Reunification Palace: An Enduring Symbol in Ho Chi Minh City

The Reunification Palace, a landmark structure in Ho Chi Minh City, was built to serve as the official residence and headquarters of the president of South Vietnam.

One of the most unique buildings in the city, it was designed by the award-winning Vietnamese architect Ngo Viet Thu, who was educated in Paris and Rome. It was considered a radically modern building at the time, and today stands out among the surrounding French-style structures in the surrounding area.

Construction began on the new presidential palace in July 1962 on the site of the former Norodom Palace. This was named after the then king of Cambodia and served as the home and offices of the French governors-general during the French colonial period, and later of the first president of South Vietnam, Ngo Dinh Diem. A few month’s before construction on the new palace began, Norodom Palace was damaged beyond repair by two rebellious South Vietnamese Air Force pilots who flew their bombers over it and bombed it in an attempted assassination of Diem, rather than embark on a raid against the Viet Cong.

For some, more than anything else, the palace symbolizes the end of the war in Vietnam. One of the most enduring images of the war was captured by photographer Neil Davis when, on 30 April 1975, a North Vietnamese Army tank crashed through the main gate. Video of the event was broadcast across the globe as the world sat fixated on their TVs, mesmerized by this important episode in Vietnamese history. Later that day, the transfer of power took place, with President Duong Van Minh, in office for only two days, officially surrendering to the North Vietnamese.

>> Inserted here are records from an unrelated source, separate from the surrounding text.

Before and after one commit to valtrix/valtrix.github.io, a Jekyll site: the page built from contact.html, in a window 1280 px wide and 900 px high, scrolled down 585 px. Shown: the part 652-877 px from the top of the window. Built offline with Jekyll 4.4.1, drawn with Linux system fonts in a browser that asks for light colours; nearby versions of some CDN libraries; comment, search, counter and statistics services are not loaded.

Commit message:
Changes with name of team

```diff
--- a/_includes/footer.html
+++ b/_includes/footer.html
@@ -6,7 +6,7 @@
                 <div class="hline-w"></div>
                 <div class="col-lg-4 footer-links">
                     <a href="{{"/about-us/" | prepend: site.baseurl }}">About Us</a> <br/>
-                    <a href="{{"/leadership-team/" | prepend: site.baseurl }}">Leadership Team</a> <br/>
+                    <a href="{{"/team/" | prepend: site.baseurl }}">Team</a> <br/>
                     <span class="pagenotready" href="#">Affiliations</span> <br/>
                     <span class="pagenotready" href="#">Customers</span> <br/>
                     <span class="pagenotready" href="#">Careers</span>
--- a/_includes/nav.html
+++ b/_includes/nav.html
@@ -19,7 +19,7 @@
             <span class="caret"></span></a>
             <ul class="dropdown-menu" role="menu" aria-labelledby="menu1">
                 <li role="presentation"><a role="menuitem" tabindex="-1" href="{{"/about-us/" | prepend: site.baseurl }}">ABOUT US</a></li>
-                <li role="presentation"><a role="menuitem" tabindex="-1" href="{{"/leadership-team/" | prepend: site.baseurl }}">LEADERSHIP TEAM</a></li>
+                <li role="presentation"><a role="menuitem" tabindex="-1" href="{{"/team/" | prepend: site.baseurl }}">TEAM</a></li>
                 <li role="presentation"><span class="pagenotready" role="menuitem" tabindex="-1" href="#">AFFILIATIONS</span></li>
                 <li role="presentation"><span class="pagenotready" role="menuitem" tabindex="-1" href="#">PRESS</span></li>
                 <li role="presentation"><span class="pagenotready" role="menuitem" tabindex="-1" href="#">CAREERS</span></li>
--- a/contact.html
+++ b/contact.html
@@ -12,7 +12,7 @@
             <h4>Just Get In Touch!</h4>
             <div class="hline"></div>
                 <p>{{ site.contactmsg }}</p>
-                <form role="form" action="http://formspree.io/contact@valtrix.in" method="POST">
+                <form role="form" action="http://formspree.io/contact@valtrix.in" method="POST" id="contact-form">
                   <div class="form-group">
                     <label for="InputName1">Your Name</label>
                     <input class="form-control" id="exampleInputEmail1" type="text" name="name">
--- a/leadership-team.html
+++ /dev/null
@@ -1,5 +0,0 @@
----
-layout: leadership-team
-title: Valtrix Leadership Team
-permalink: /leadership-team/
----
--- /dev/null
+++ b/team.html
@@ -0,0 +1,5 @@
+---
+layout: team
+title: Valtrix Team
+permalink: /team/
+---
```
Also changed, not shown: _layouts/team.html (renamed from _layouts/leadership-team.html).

Today, the palace remains very much like it was during its role as the presidential palace. It is still used for official government functions.

Visitors can tour the majestic halls and view the eloquent chambers, meeting rooms, grand dining rooms, the president’s office, and the underground bunker which served as the command center for the president and his staff during the campaign, and the exterior gardens of the compound. The palace even had an escape tunnel that led to the nearby Gia Long Palace.

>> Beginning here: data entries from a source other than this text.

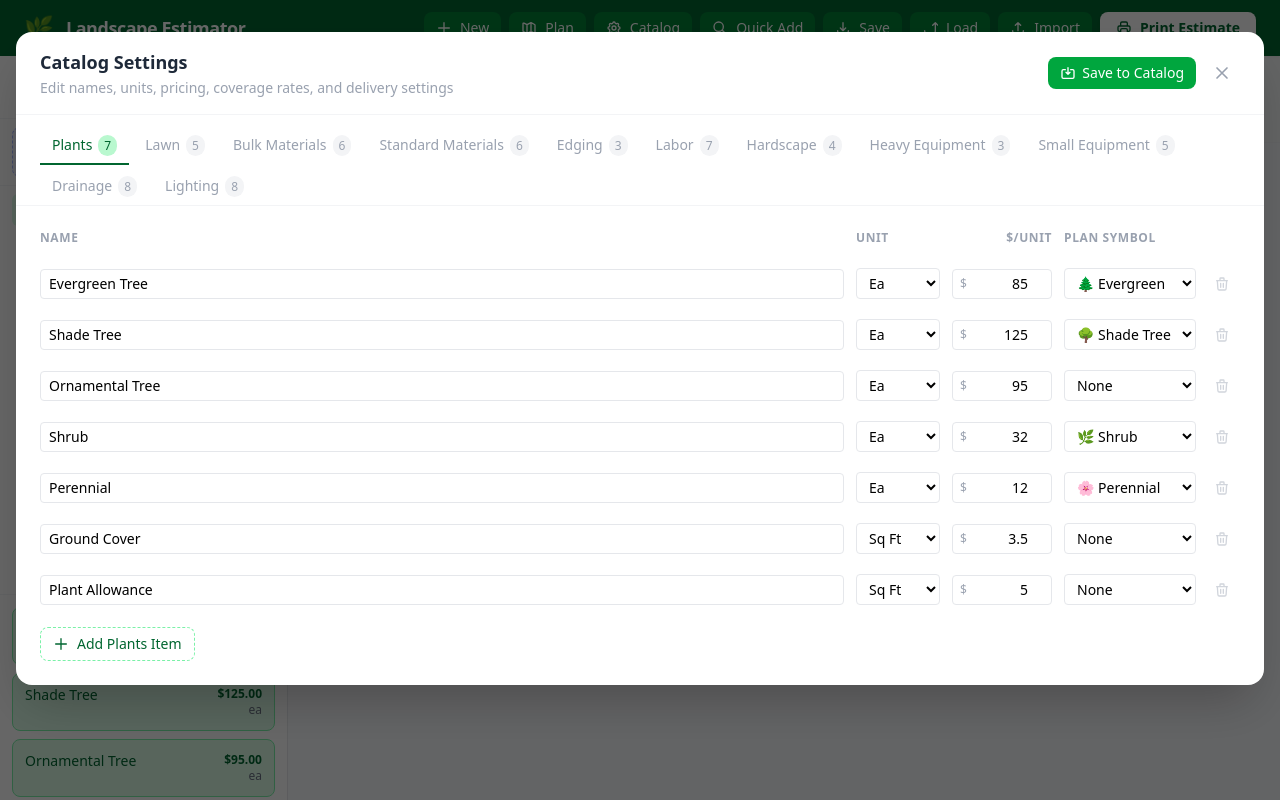
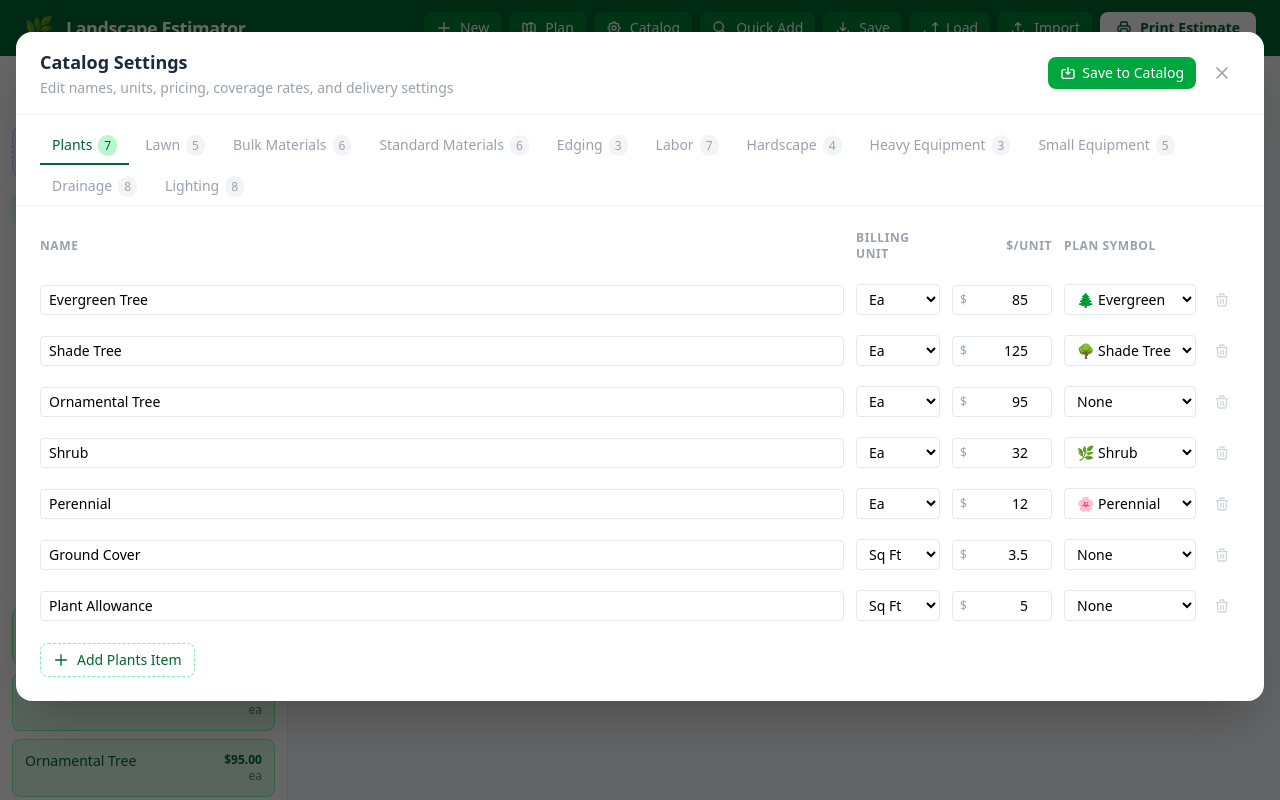
Before and after one commit to ryancyoder/landscape-estimator, a React (Vite) app: page / in a window 1280 px wide. Both pictures are taken after a click on the button "Catalog". Built offline with nearby package versions, Linux system fonts and the light colour scheme.

Commit message:
Add files via upload

```diff
--- a/src/components/CatalogEditor.jsx
+++ b/src/components/CatalogEditor.jsx
@@ -7,17 +7,20 @@ const UNIVERSAL_DELIVERY_CATEGORIES = ['bulk_materials'];
 
 const UNIT_OPTIONS = [
   { value: 'sq ft',  label: 'Sq Ft'  },
-  { value: 'lin ft', label: 'Lin Ft' },
+  { value: 'ln ft',  label: 'Ln Ft'  },
   { value: 'fc ft',  label: 'Fc Ft'  },
   { value: 'cu yd',  label: 'Cu Yd'  },
   { value: 'ea',     label: 'Ea'     },
+  { value: 'bag',    label: 'Bag'    },
+  { value: 'roll',   label: 'Roll'   },
+  { value: 'plt',    label: 'Plt'    },
   { value: 'hr',     label: 'Hr'     },
   { value: 'day',    label: 'Day'    },
 ];
 
 const TAKEOFF_UNIT_OPTIONS = [
   { value: 'sq ft',  label: 'Sq Ft'  },
-  { value: 'lin ft', label: 'Lin Ft' },
+  { value: 'ln ft',  label: 'Ln Ft'  },
 ];
 
 function Cell({ children }) {
@@ -210,15 +213,15 @@ export default function CatalogEditor({ items, onUpdate, onAdd, onRemove, onSave
             <thead>
               <tr className="text-xs font-semibold text-gray-400 uppercase tracking-wider">
                 <th className="text-left pb-3 pr-3 min-w-[12rem]">Name</th>
-                <th className="text-left pb-3 pr-3 w-24">Unit</th>
+                <th className="text-left pb-3 pr-3 w-24">Billing<span className="block">Unit</span></th>
                 {isItemsCategory && (
                   <th className="text-center pb-3 pr-3 w-12">Sym</th>
                 )}
                 <th className="text-right pb-3 pr-3 w-28">$/Unit</th>
                 {hasAssemblies && <>
                   <th className="text-center pb-3 pr-3 w-10">Asm</th>
-                  <th className="text-left pb-3 pr-3 w-28">Takeoff Unit</th>
-                  <th className="text-right pb-3 pr-3 w-24">Cvg Rate</th>
+                  <th className="text-left pb-3 pr-3 w-28">Take Off<span className="block">Unit</span></th>
+                  <th className="text-right pb-3 pr-3 w-24">Coverage<span className="block">Rate</span></th>
                   <th className="text-right pb-3 pr-3 w-28">
                     Round To
                     <span className="block text-gray-300 normal-case tracking-normal font-normal">
--- a/src/components/EstimateRow.jsx
+++ b/src/components/EstimateRow.jsx
@@ -93,7 +93,7 @@ export default function EstimateRow({ item, isGrouped = false, onUpdate, onUpdat
                     <div className="text-sm text-center border border-indigo-200 rounded px-2 py-1 bg-indigo-50 text-indigo-700">
                       {Math.round(item.linearFt)}
                     </div>
-                    <p className="text-xs text-center text-indigo-400 mt-0.5">lin ft ↑</p>
+                    <p className="text-xs text-center text-indigo-400 mt-0.5">ln ft ↑</p>
                   </>
                 ) : (
                   <>
@@ -107,7 +107,7 @@ export default function EstimateRow({ item, isGrouped = false, onUpdate, onUpdat
                                  focus:outline-none focus:ring-2 focus:ring-stone-400 focus:border-transparent"
                       title="Linear feet"
                     />
-                    <p className="text-xs text-center text-gray-400 mt-0.5">lin ft</p>
+                    <p className="text-xs text-center text-gray-400 mt-0.5">ln ft</p>
                   </>
                 )}
               </div>
--- a/src/components/ImportModal.jsx
+++ b/src/components/ImportModal.jsx
@@ -178,7 +178,7 @@ TRANSCRIPT:
                     <span className="text-xs text-indigo-500">
                       {group.sqFt > 0 && `${group.sqFt} sq ft`}
                       {group.sqFt > 0 && group.linearFt > 0 && ' · '}
-                      {group.linearFt > 0 && `${group.linearFt} lin ft`}
+                      {group.linearFt > 0 && `${group.linearFt} ln ft`}
                       {group.height > 0 && ` · ${group.height}' ht`}
                     </span>
                   </div>
--- a/src/components/PlanCanvas.jsx
+++ b/src/components/PlanCanvas.jsx
@@ -356,7 +356,7 @@ export default function PlanCanvas({
       } else if (shape.type === 'linear' && pts.length >= 2) {
         ctx.beginPath(); ctx.moveTo(pts[0].x, pts[0].y); pts.slice(1).forEach(p => ctx.lineTo(p.x, p.y)); ctx.stroke();
         const mid = pts[Math.floor(pts.length / 2)];
-        drawLabel(ctx, `${Math.round(shape.measurement).toLocaleString()} lin ft`, mid.x, mid.y - 10, shape.color);
+        drawLabel(ctx, `${Math.round(shape.measurement).toLocaleString()} ln ft`, mid.x, mid.y - 10, shape.color);
         if (shape.groupId) { const g = groups.find(gr => gr.id === shape.groupId); if (g) drawLabel(ctx, g.label, mid.x, mid.y + 6, shape.color); }
       }
       pts.forEach(p => { ctx.fillStyle = shape.color; ctx.beginPath(); ctx.arc(p.x, p.y, 3, 0, Math.PI * 2); ctx.fill(); });
--- a/src/components/PlanShapeList.jsx
+++ b/src/components/PlanShapeList.jsx
@@ -31,7 +31,7 @@ function ShapeItem({ shape, availableGroups, onUpdate, onRemove, onAddGroup }) {
         <p className="text-xs font-semibold text-gray-700 truncate">
           {shape.type === 'area'
             ? `${Math.round(shape.measurement).toLocaleString()} sq ft`
-            : `${Math.round(shape.measurement).toLocaleString()} lin ft`}
+            : `${Math.round(shape.measurement).toLocaleString()} ln ft`}
         </p>
         <p className="text-[10px] text-gray-400">{shape.type === 'area' ? 'Area' : 'Linear'}</p>
       </div>
--- a/src/components/PrintView.jsx
+++ b/src/components/PrintView.jsx
@@ -136,7 +136,7 @@ export default function PrintView({ estimate, subtotal, taxAmount, total }) {
                         <span className="text-xs text-indigo-600">{row.sqFt.toLocaleString()} sq ft</span>
                       )}
                       {row.linearFt > 0 && (
-                        <span className="text-xs text-indigo-600">{row.linearFt.toLocaleString()} lin ft</span>
+                        <span className="text-xs text-indigo-600">{row.linearFt.toLocaleString()} ln ft</span>
                       )}
                       {row.linearFt > 0 && row.height > 0 && (
                         <span className="text-xs text-indigo-600">
--- a/src/components/TakeOffGroupRow.jsx
+++ b/src/components/TakeOffGroupRow.jsx
@@ -144,7 +144,7 @@ export default function TakeOffGroupRow({ group, onUpdate, onToggleCollapse, onR
         {!group.isPlantsGroup && !group.isItemsGroup && (
           <div className="hidden print:flex items-center gap-4 text-xs text-indigo-600 shrink-0">
             {group.sqFt > 0 && <span>{group.sqFt} sq ft</span>}
-            {group.linearFt > 0 && <span>{group.linearFt} lin ft</span>}
+            {group.linearFt > 0 && <span>{group.linearFt} ln ft</span>}
             {faceFt > 0 && <span>{faceFt.toLocaleString()} face ft</span>}
           </div>
         )}
--- a/src/data/catalog-items.json
+++ b/src/data/catalog-items.json
@@ -177,7 +177,7 @@
     "name": "Clean 8 (French Drain)",
     "category": "bulk_materials",
     "isAssembly": true,
-    "takeoffUnit": "lin ft",
+    "takeoffUnit": "ln ft",
     "coverageRate": 30,
     "unit": "ton",
     "unitPrice": 37.5,
@@ -229,9 +229,9 @@
     "name": "Metal Edging",
     "category": "standard_materials",
     "isAssembly": true,
-    "takeoffUnit": "lin ft",
+    "takeoffUnit": "ln ft",
     "coverageRate": 1,
-    "unit": "lin ft",
+    "unit": "ln ft",
     "unitPrice": 2.5
   },
   {
@@ -239,7 +239,7 @@
     "name": "Perma Edge",
     "category": "standard_materials",
     "isAssembly": true,
-    "takeoffUnit": "lin ft",
+    "takeoffUnit": "ln ft",
     "coverageRate": 80,
     "unit": "pail",
     "unitPrice": 32
@@ -249,9 +249,9 @@
     "name": "Spade Edging",
     "category": "edging",
     "isAssembly": true,
-    "takeoffUnit": "lin ft",
+    "takeoffUnit": "ln ft",
     "coverageRate": 1,
-    "unit": "lin ft",
+    "unit": "ln ft",
     "unitPrice": 1.5,
     "unitsPerLoad": 500,
     "deliveryRate": 0
@@ -261,9 +261,9 @@
     "name": "Steel Edging",
     "category": "edging",
     "isAssembly": true,
-    "takeoffUnit": "lin ft",
+    "takeoffUnit": "ln ft",
     "coverageRate": 1,
-    "unit": "lin ft",
+    "unit": "ln ft",
     "unitPrice": 4.5,
     "unitsPerLoad": 200,
     "deliveryRate": 0
@@ -273,9 +273,9 @@
     "name": "Paver Edging",
     "category": "edging",
     "isAssembly": true,
-    "takeoffUnit": "lin ft",
+    "takeoffUnit": "ln ft",
     "coverageRate": 1,
-    "unit": "lin ft",
+    "unit": "ln ft",
     "unitPrice": 6.5,
     "unitsPerLoad": 100,
     "deliveryRate": 0
@@ -429,7 +429,7 @@
     "id": "d1",
     "name": "French Drain",
     "category": "drainage",
-    "unit": "lin ft",
+    "unit": "ln ft",
     "unitPrice": 18
   },
   {
@@ -443,21 +443,21 @@
     "id": "d3",
     "name": "Drain Pipe 4\"",
     "category": "drainage",
-    "unit": "lin ft",
+    "unit": "ln ft",
     "unitPrice": 6.5
   },
   {
     "id": "d4",
     "name": "Drain Pipe 6\"",
     "category": "drainage",
-    "unit": "lin ft",
+    "unit": "ln ft",
     "unitPrice": 9
   },
   {
     "id": "d5",
     "name": "Channel Drain",
     "category": "drainage",
-    "unit": "lin ft",
+    "unit": "ln ft",
     "unitPrice": 32
   },
   {
@@ -478,7 +478,7 @@
     "id": "d8",
     "name": "Downspout Extension",
     "category": "drainage",
-    "unit": "lin ft",
+    "unit": "ln ft",
     "unitPrice": 8
   },
   {
@@ -527,7 +527,7 @@
     "id": "li7",
     "name": "Landscape Wire",
     "category": "lighting",
-    "unit": "lin ft",
+    "unit": "ln ft",
     "unitPrice": 1.25
   },
   {
--- a/src/hooks/useCatalog.js
+++ b/src/hooks/useCatalog.js
@@ -8,7 +8,7 @@ const UNIT_OVERRIDES = {
   bulk_materials:     { unit: 'cu yd' },
   standard_materials: { unit: 'sq ft' },
   lawn:               { unit: 'sq ft' },
-  edging:             { unit: 'lin ft' },
+  edging:             { unit: 'ln ft' },
 };
 
 export function useCatalog() {
--- a/src/hooks/useEstimate.js
+++ b/src/hooks/useEstimate.js
@@ -172,20 +172,20 @@ function applyGroupTakeoff(item, group) {
     return { ...item, linearFt: group.linearFt, height: group.height, faceFt: group.linearFt * group.height };
   }
   if (item.isAssembly) {
-    const takeoffQty = item.takeoffUnit === 'lin ft' ? group.linearFt : group.sqFt;
+    const takeoffQty = item.takeoffUnit === 'ln ft' ? group.linearFt : group.sqFt;
     const rawQty = item.coverageRate ? takeoffQty / item.coverageRate : takeoffQty;
     const quantity = item.roundTo > 0 ? Math.round(rawQty / item.roundTo) * item.roundTo : rawQty;
     return { ...item, takeoffQty, quantity };
   }
   if (item.unit === 'sq ft')  return { ...item, quantity: group.sqFt };
-  if (item.unit === 'lin ft') return { ...item, quantity: group.linearFt };
+  if (item.unit === 'ln ft') return { ...item, quantity: group.linearFt };
   return item; // ea / hr / day — user keeps editing qty
 }
 
 // Does this item type have its takeoff inherited from the group?
 export function isGroupInherited(item) {
   return item.isWallAssembly || item.isAssembly ||
-         item.unit === 'sq ft' || item.unit === 'lin ft';
+         item.unit === 'sq ft' || item.unit === 'ln ft';
 }
 
 function itemLineTotal(item) {
```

Both the interior and exterior design are clean and minimalist and the furniture is simple yet elegant. Seeing the unique and modern architecture and interior furnishings alone makes this venue worth the visit.

Visiting hours are 7:30-11:00 AM & 1:00-4:00 PM. Admission is 15,000 VND.